Dressendörfer RA, Kirschbaum C, Rohde W, Stahl F, Strasburger C: Synthesis of a cortisol-biotin conjugate and evaluation as a tracer in an immunoassay for salivary cortisol measurement. J Steroid Biochem Mol Biol 1992;43:683–692.
Biondi M, Zannino LG: Psychological stress, neuroimmunomodulation, and susceptibility to infectious diseases in animals and man: A review. Psychother Psychosom 1997;66:3–26.
Vassalli P: The pathophysiology of tumor necrosis factor. Ann Rev Immunol 1992;10:411–452.
Henderson B, Poole S, Wilson M: Microbial/host interactions in health and disease: Who controls the cytokine network? Immunopharmacology 1996;35:1–21.

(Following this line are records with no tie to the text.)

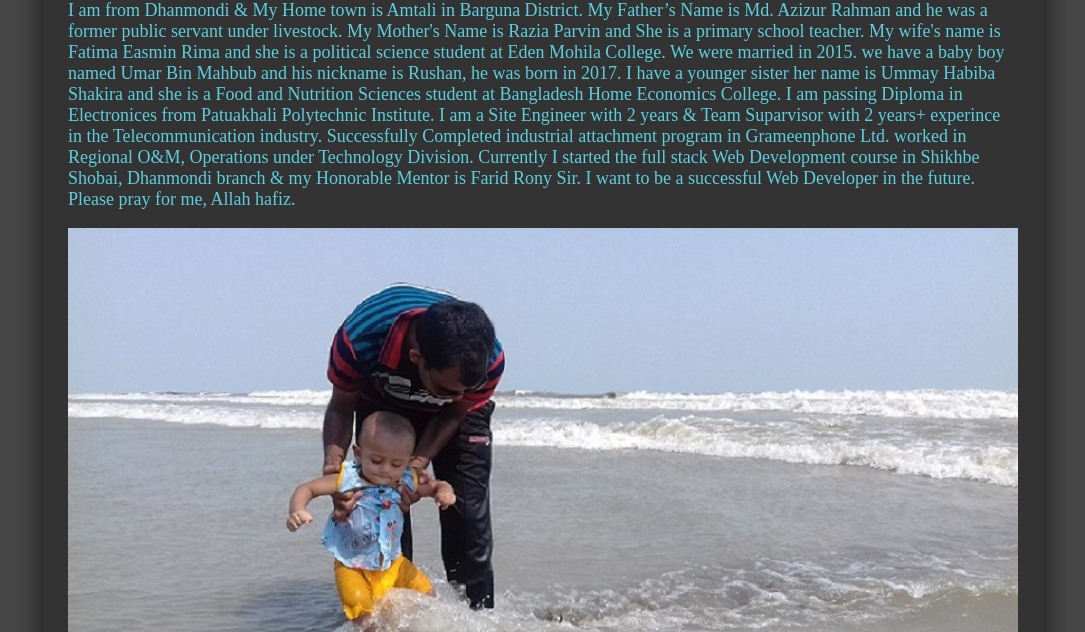
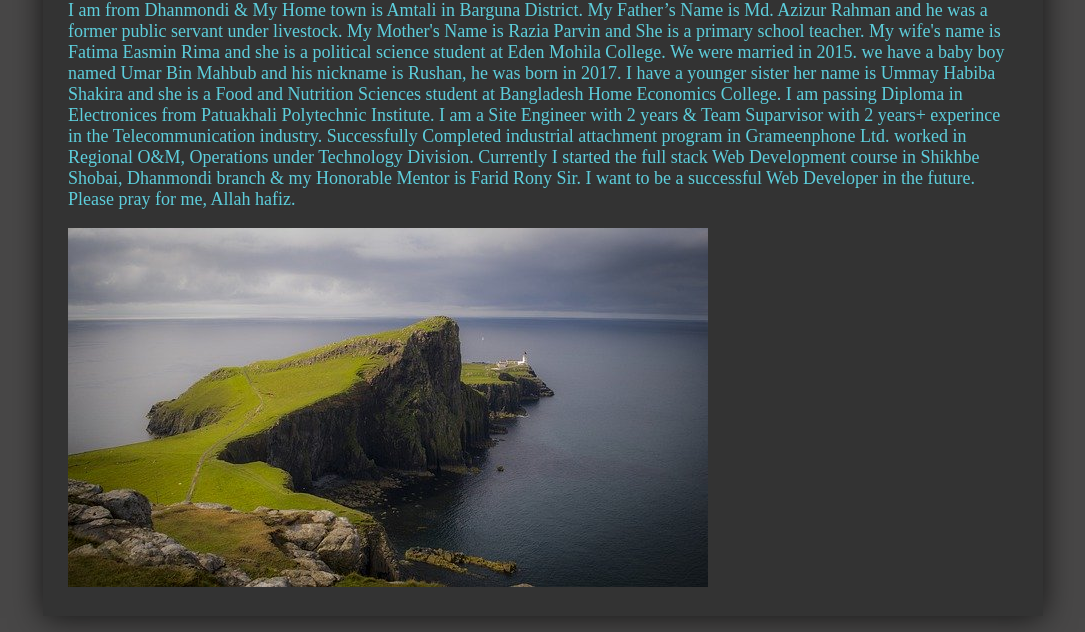
Before and after one commit to mrabbanibd/first_assignment, a plain HTML site: page index.html in a window 1280 px wide. Shown: the part 168-800 px from the top of the page, without its empty margins (97-1182 px from the left). Drawn offline with Linux system fonts and the light colour scheme.

Commit message:
Add files via upload

```diff
--- a/index.html
+++ b/index.html
@@ -9,7 +9,7 @@
 	<div>
 		<h1><span> <i>As-salamu alaykum! </i> I'm <b>M</b>ahbub</span></h1>
 		<p>I am from Dhanmondi & My Home town is Amtali in Barguna District. My Father’s Name is Md. Azizur Rahman and he was a former public servant under livestock. My Mother's Name is Razia Parvin and She is a primary school teacher. My wife's name is Fatima Easmin Rima and she is a political science student at Eden Mohila College. We were married in 2015. we have a baby boy named Umar Bin Mahbub and his nickname is Rushan, he was born in 2017. I have a younger sister her name is Ummay Habiba Shakira and she is a Food and Nutrition Sciences student at Bangladesh Home Economics College. I am passing Diploma in Electronices from Patuakhali Polytechnic Institute. I am a Site Engineer with 2 years & Team Suparvisor with 2 years+ experince in the Telecommunication industry. Successfully Completed industrial attachment program in Grameenphone Ltd. worked in Regional O&M, Operations under Technology Division. Currently I started the full stack Web Development course in Shikhbe Shobai, Dhanmondi branch & my Honorable Mentor is Farid Rony Sir. I want to be a successful Web Developer in the future. Please pray for me, Allah hafiz.</p>
-	<img src="images/kuakata.jpg" alt="Kuakata" title="Kuakata">
+	<img src="images/a.jpg" alt="Kuakata" title="Kuakata">
 
 	</div>
 
```
Also changed, not shown: images/a.jpg (added), images/kuakata.jpg (added).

Munck A, Guyre PM: Glucocorticoids and immune function; in Ader R, Felten DL, Cohen N (eds): Psychoneuroimmunology. San Diego, Academic Press, 1992, pp 447–474.
Wilckens T, De Rijk R: Glucocorticoids and immune function: Unknown dimensions and new frontiers. Immunol Today 1997;18:418–424.
Munck A, Naray-Fejes-Toth A: Glucocorticoids and stress: Permissive and suppressive actions. Ann N Y Acad Sci 1994;746:115–130.
McGowan JE, Chesney PJ, Crossley KB, LaForce FM: Guidelines for the use of systemic glucocorticoids in the management of selection infections. J Infect Dis 1992;165:1–13.
Lathey JL, Spector SA: Unrestricted replication of human cytomegalovirus in hydrocortisone-treated macrophages. J Virol 1991;65:6371–6375.
Sheridan JF, Dobbs C, Jung J, Chu X, Konstantinos A, Padgett D, Glaser R: Stress-induced neuroendocrine modulation of viral pathogenesis and immunity. Ann N Y Acad Sci 1998;840:803–808.
Dobbs C, Vasquez M, Glaser R, Sheridan JF: Mechanisms of stress-induced modulation of viral pathogenesis and immunity. J Neuroimmunol 1993;48:151–160.
Schmidt DD, Schmidt PM, Cabtree BF, Hyun J, Anderson P, Smith C: The temporal relationship of psychosocial stress to cellular immunity and herpes labialis recurrence. Fam Med 1991;23:594–599.
Copyright / Drug Dosage / Disclaimer
Copyright: All rights reserved. No part of this publication may be translated into other languages, reproduced or utilized in any form or by any means, electronic or mechanical, including photocopying, recording, microcopying, or by any information storage and retrieval system, without permission in writing from the publisher.
Drug Dosage: The authors and the publisher have exerted every effort to ensure that drug selection and dosage set forth in this text are in accord with current recommendations and practice at the time of publication. However, in view of ongoing research, changes in government regulations, and the constant flow of information relating to drug therapy and drug reactions, the reader is urged to check the package insert for each drug for any changes in indications and dosage and for added warnings and precautions. This is particularly important when the recommended agent is a new and/or infrequently employed drug.
Disclaimer: The statements, opinions and data contained in this publication are solely those of the individual authors and contributors and not of the publishers and the editor(s). The appearance of advertisements or/and product references in the publication is not a warranty, endorsement, or approval of the products or services advertised or of their effectiveness, quality or safety. The publisher and the editor(s) disclaim responsibility for any injury to persons or property resulting from any ideas, methods, instructions or products referred to in the content or advertisements.
You do not currently have access to this content.